- c) Brown and white.
- a) 50V.
- b) 110V.
- c) 230V.
- a) A unit of electricity.
- b) The rating of a fuse.
- c) The carbon equivalence of electricity.
- a) 5 hours.
- b) 15 hours.
- c) 50 hours.
- 10 – Sparky!
- 7 to 9 – High Voltage!
- 3 to 6 – Low Wattage!
- 0 to 2 – Blackout!
1. Most of the UK’s energy is generated by:
2. How much of the UK’s electricity is generated from renewable sources?
3. What is meant by the efficiency of electrical generation?
4. Electrical current is measured in:
5. Roughly how big is the carbon-cost of every unit of grid electricity?
6. Roughly how much electricity does the average UK household use per year?
7. Which two colours are used for the earth wire in a standard UK plug?

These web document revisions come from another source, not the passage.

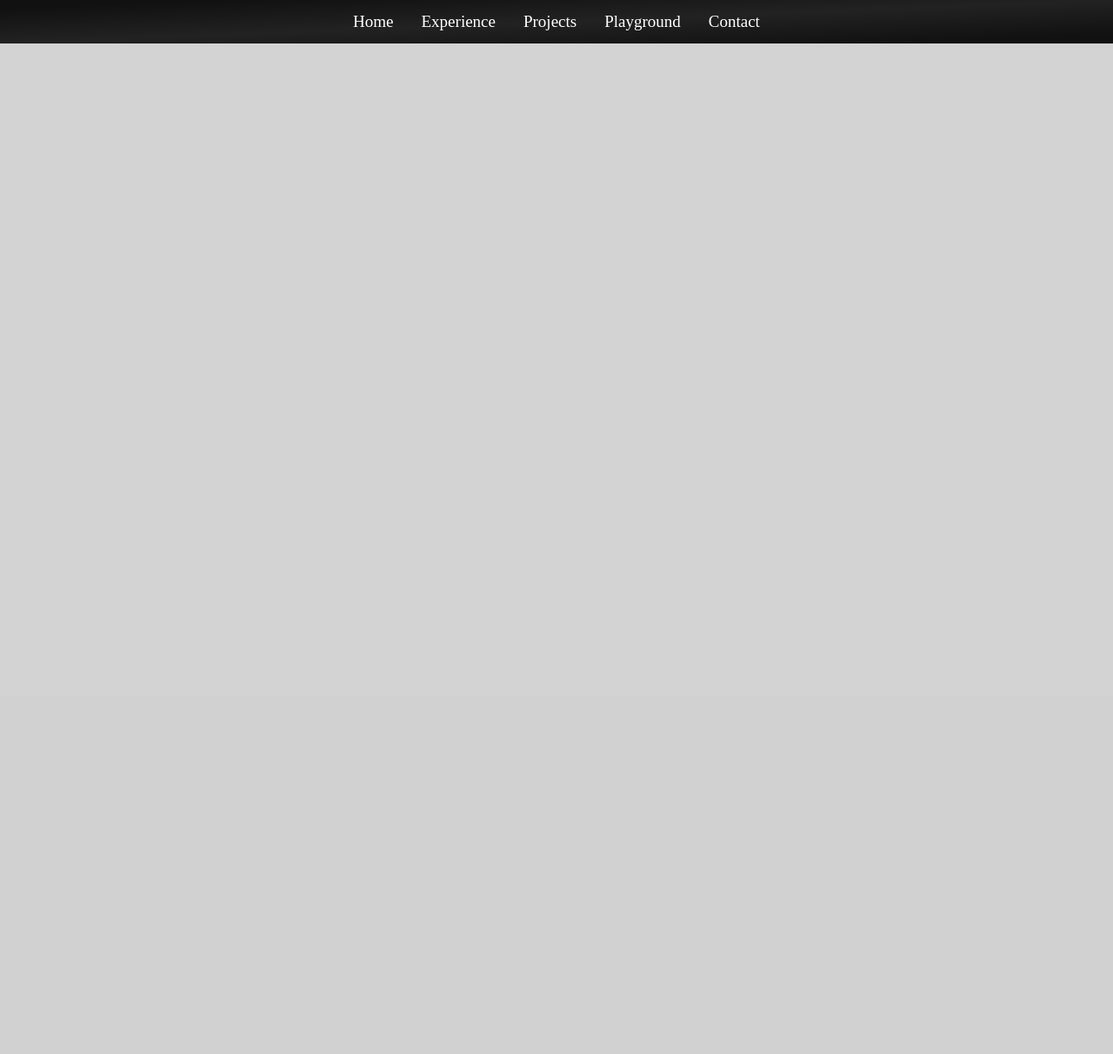
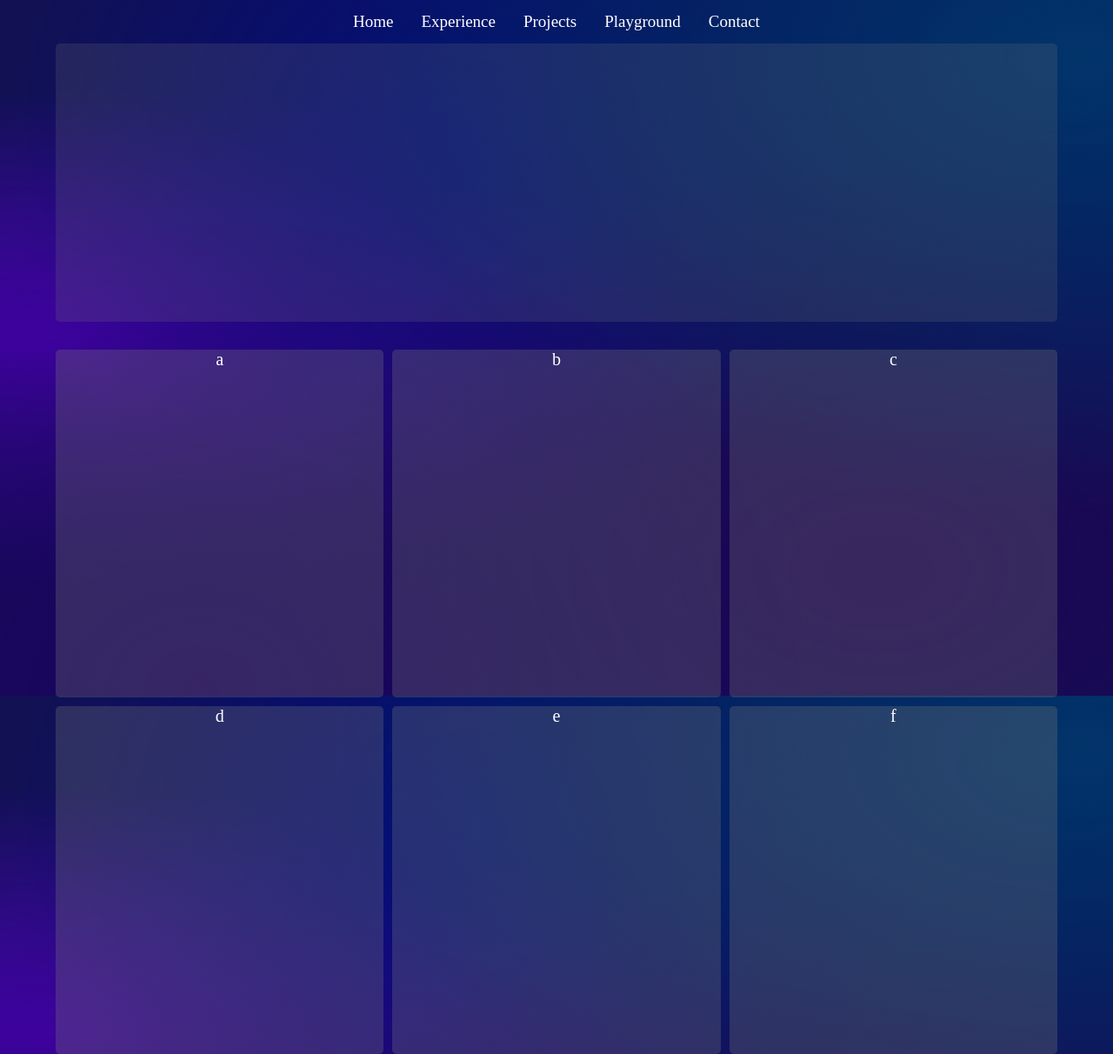
Before and after one commit to Meakinl2/Personal-Website, a Flask app: page /projects in a window 1280 px wide. Shown: the whole page at 87% size. Before the commit the page ends 50 px from the top, so only its background shows below. Run offline with Flask 3, Linux system fonts and the light colour scheme.

Commit message:
30/08/25

```diff
--- /dev/null
+++ b/static/css/generic.css
@@ -0,0 +1,31 @@
+* {
+    margin: 0;
+    padding: 0;
+    color: white;
+    font-size: 20px;
+}
+
+html, body {
+    min-height: 100dvh;
+    height: 100dvh;
+    width: 100dvw;
+}
+
+body {
+    overflow: auto;
+    background: #111154;
+    background-repeat: no-repeat;
+}
+
+div.page {
+    background: radial-gradient(at 18% 99%, rgb(27, 2, 95) 0px, transparent 50%) repeat scroll 0% 0%,
+            radial-gradient(at 97% 8%, rgb(2, 52, 106) 0px, transparent 50%) repeat scroll 0% 0%,
+            radial-gradient(at 79% 82%, rgb(29, 4, 83) 0px, transparent 50%) repeat scroll 0% 0%,
+            radial-gradient(at 96% 10%, rgb(1, 14, 89) 0px, transparent 50%) repeat scroll 0% 0%,
+            radial-gradient(at 42% 20%, rgb(2, 12, 124) 0px, transparent 50%) repeat scroll 0% 0%,
+            radial-gradient(at 4% 49%, rgb(72, 2, 177) 0px, transparent 50%) repeat scroll 0% 0%;
+
+    background-repeat: no-repeat;
+    background-attachment: fixed;
+
+}
--- a/static/css/homepage.css
+++ b/static/css/homepage.css
@@ -1,32 +1,3 @@
-/* General */
-
-* {
-    margin: 0;
-    padding: 0;
-    color: white;
-    font-size: 20px;
-}
-
-html, body {
-    min-height: 100dvh;
-    height: 100dvh;
-    width: 100dvw;
-}
-
-body {
-    overflow: auto;
-    background: lightgray;
-    background-repeat: no-repeat;
-}
-
-div.page {
-    background: lightgrey;
-    background-repeat: no-repeat;
-    background-attachment: fixed;
-}
-
-
-/* About Me */
 div#about-outside {
     display: flex;
     justify-content: center;
--- a/static/css/navbar.css
+++ b/static/css/navbar.css
@@ -2,7 +2,7 @@
 div#navbar {
     height:50px;
     text-align:center;
-    background:linear-gradient(to bottom right,#111 10%,#222 50%,#111 90%);
+    background: rgba(0,0,0,0);;
 }
 
 ul {
@@ -27,7 +27,7 @@ li a {
 }
 
 li a:hover {
-    background-color:#111;
+    background: rgba(0,0,0,0.2);
 }
 
 div#seperation {
--- a/static/css/projects.css
+++ b/static/css/projects.css
@@ -1,58 +1,42 @@
-/* Main Section for displaying Project */
-div#projects {
-    display:flex;
-    flex-direction:column;
-    align-content:center;
-    justify-content:center;
+div#center-outside {
+    display: flex;
+    justify-content: center;
+    text-align: center;
+    min-height: 95dvh;
 }
 
-/* Spotlight for one project with a summary of project details */
-div.project-display {
-    display:inherit;
-    width:80%;
-    margin-left:10%;
-    margin-right:10%;
-    margin-top:1%;
-    margin-bottom:1%;
-    min-height:100px;
-    border:solid 2px;
+div#center-inside {
+    display: flex;
+    flex-direction: column;
+    align-content: center;
+    text-align: center;
+    border: black solid 5px;
 }
 
-div.project-spotlight-img {
+div#projects-introduction {
+    width: 90dvw;
+    height: 40dvh;
+    border-radius: 5px;
+    background: rgba(120,120,120,0.2);
+    margin-bottom: 4dvh;
 
 }
 
-div.project-spotlight-summary {
+div#projects-board {
+    display: grid;
+    grid-template-columns: repeat(3, 1fr);
+    gap: 10px;
+    border:black;
 
 }
 
 
-
-/* Specific Project Spotlights */
-
-div.project-display#project1 {
-    border-color:aqua;
+div.project-container {
+    height: 400px;
+    border-radius: 5px;
+    background: rgba(120,120,120,0.3)
 }
 
-div.project-display#project2 {
-    border-color:violet;
-}
-
-div.project-display#project3 {
-    border-color:rebeccapurple;
-}
-
-
-/* Specific Minimised Projects */
-
-div.project-mini#project1 {
+div.project_image {
 
 }
-
-div.project-mini#project2 {
-
-}
-
-div.project-mini#project3 {
-
-}
--- a/templates/experience.html
+++ b/templates/experience.html
@@ -3,7 +3,8 @@
 
     <head>
         <title> Experience </title>
-        <link rel="stylesheet" href="{{url_for('static',filename='css/homepage.css')}}">
+        <link rel="stylesheet" href="{{url_for('static',filename='css/generic.css')}}">
+        <link rel="stylesheet" href="{{url_for('static',filename='css/experience.css')}}">
     </head>
 
     <body>
@@ -13,6 +14,7 @@
                 {% include "navbar.html" %}
             </div>
 
+        </div>
 
     </body>
 
--- a/templates/homepage.html
+++ b/templates/homepage.html
@@ -3,6 +3,7 @@
 
     <head>
         <title> Homepage </title>
+        <link rel="stylesheet" href="{{url_for('static',filename='css/generic.css')}}">
         <link rel="stylesheet" href="{{url_for('static',filename='css/homepage.css')}}">
 
     </head>
--- a/templates/projects.html
+++ b/templates/projects.html
@@ -3,7 +3,8 @@
 
     <head>
         <title> Projects </title>
-        <link rel="stylesheet" href="{{url_for('static',filename='css/homepage.css')}}">
+        <link rel="stylesheet" href="{{url_for('static',filename='css/generic.css')}}">
+        <link rel="stylesheet" href="{{url_for('static',filename='css/projects.css')}}">
     </head>
 
     <body>
@@ -13,6 +14,47 @@
                 {% include "navbar.html" %}
             </div>
 
+            <div id="center-outside">
+
+                <div id="centre-inside">
+
+                    <div id="projects-introduction">
+
+                    </div>
+
+                    <div id="projects-board">
+
+                        <div class="project-container">
+                            a
+                        </div>
+
+                        <div class="project-container">
+                            b
+                        </div>
+
+                        <div class="project-container">
+                            c
+                        </div>
+
+                        <div class="project-container">
+                            d
+                        </div>
+
+                        <div class="project-container">
+                            e
+                        </div>
+
+                        <div class="project-container">
+                            f
+                        </div>
+
+                    </div>
+
+                </div>
+
+            </div>
+
+        </div>
 
     </body>
 
```
Also changed, not shown: static/css/contact.css (+29 -31 lines), static/css/experience.css (added, +15 -0 lines), templates/contact.html (+6 -3 lines).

8. Normal UK mains voltage is taken as:
9. What is a kWh (kilowatt hour) better known as:
10. How long will a 20W low energy light bulb take to consume ONE unit of electricity?

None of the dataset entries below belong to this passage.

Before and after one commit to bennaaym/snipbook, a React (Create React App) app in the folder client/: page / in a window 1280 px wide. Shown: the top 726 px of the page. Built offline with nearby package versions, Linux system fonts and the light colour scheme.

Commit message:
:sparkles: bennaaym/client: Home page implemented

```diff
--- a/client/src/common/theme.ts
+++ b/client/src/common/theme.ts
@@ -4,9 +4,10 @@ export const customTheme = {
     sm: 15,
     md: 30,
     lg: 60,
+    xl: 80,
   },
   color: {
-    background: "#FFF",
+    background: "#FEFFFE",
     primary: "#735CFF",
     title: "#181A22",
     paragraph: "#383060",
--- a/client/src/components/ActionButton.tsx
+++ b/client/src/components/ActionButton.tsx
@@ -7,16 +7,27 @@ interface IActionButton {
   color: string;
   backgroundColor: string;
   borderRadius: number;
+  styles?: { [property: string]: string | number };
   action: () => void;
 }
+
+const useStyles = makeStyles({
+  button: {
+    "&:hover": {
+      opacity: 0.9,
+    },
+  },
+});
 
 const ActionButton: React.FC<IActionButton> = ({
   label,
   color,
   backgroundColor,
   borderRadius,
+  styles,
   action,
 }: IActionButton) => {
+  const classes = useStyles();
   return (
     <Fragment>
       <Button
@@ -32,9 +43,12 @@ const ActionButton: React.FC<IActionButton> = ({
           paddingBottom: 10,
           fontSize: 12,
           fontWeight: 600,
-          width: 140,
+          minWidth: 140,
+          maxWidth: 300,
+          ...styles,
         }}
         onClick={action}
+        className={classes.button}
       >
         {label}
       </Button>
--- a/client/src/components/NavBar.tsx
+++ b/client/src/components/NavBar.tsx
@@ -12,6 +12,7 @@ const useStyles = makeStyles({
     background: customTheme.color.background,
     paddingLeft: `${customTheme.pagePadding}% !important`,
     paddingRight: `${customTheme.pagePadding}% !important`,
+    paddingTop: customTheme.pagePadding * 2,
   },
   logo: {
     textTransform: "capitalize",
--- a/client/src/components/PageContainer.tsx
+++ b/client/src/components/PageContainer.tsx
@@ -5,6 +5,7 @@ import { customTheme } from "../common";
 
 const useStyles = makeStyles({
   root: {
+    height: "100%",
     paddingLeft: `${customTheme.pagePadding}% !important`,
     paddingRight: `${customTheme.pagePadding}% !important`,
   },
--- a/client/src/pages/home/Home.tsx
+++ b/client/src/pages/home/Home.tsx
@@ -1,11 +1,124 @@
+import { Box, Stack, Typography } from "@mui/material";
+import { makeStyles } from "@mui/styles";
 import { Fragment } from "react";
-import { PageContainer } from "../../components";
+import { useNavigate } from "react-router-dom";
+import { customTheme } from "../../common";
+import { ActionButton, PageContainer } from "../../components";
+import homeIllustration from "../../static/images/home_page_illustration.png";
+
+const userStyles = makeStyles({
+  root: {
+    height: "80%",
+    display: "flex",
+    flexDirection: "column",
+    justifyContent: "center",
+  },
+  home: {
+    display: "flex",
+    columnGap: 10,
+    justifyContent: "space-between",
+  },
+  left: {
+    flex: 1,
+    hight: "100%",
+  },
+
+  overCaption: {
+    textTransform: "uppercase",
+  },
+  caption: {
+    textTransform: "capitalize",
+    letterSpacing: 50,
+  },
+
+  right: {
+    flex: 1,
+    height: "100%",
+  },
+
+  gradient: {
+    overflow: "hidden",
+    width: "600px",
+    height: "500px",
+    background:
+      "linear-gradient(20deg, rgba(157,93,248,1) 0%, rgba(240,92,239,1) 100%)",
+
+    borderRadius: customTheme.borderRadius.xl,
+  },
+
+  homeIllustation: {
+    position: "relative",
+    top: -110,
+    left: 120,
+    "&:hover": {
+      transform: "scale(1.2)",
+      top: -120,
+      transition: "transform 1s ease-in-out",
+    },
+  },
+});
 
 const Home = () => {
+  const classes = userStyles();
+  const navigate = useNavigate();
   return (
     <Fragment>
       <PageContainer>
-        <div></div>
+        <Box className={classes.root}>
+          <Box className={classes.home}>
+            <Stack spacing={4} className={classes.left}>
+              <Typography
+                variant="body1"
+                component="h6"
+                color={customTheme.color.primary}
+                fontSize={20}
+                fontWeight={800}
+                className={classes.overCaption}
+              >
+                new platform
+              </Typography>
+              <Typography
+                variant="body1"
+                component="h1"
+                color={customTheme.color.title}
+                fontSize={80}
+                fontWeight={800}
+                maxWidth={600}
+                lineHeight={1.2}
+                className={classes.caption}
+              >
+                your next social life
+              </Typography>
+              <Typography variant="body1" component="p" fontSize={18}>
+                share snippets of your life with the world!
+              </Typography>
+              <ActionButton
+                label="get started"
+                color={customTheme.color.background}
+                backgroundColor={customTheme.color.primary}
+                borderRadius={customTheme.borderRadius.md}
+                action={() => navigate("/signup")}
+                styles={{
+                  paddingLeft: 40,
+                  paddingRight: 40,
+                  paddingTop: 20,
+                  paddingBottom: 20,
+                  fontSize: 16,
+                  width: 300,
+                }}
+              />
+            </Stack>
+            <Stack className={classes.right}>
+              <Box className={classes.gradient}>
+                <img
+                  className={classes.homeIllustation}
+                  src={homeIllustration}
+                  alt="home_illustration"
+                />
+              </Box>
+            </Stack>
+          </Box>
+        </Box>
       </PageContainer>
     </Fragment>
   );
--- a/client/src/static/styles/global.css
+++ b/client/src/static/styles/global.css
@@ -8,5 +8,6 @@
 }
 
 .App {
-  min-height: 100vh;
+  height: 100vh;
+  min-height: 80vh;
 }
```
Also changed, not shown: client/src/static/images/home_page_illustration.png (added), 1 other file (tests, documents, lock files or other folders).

1. (a) Around two-thirds of the UK’s electricity is generated in power stations burning coal or gas.
2. (b) According to the Office of National Statistics latest figures 6.6 per cent of Britain’s electricity demand is met by renewable means.
3. (c) Electrical efficiency is the percentage of the original fuel’s energy that is turned into electrical energy. The latest generation of combined cycle gas turbines can achieve almost 50 per cent efficiency, but for most of the rest around 30 per cent is fairly typical, meaning that 70 per cent of the energy is lost as heat.
4. (a) The amp, short for ampere, is the unit of electrical current.
5. (a) According to DEFRA, it’s 0.544 Kg of CO2 equivalent – about half a kilogramme per unit.
6. (b) The average UK house uses around 4,000kWh of electricity per year – and a further 16,000kWh of gas!
7. (b) Earth wires are yellow and green.
8. (c) In common with the rest of the EU, Britain’s mains voltage is a nominal 230V, but in practice, it is often nearer to the ‘original’ 240V while many European countries which formerly supplied at 220V also keep to their old ways! Fortunately from a practical point of view, it makes very little difference when it comes to using appliances around the EU.
9. (a) 1 kWh = 1 unit of electricity.
10.(c) A 20W low-energy bulb will take an incredible 50 hours to consume 1kWh of electricity; the old-style 100W incandescent bulb it replaced would do it in just 10 hours.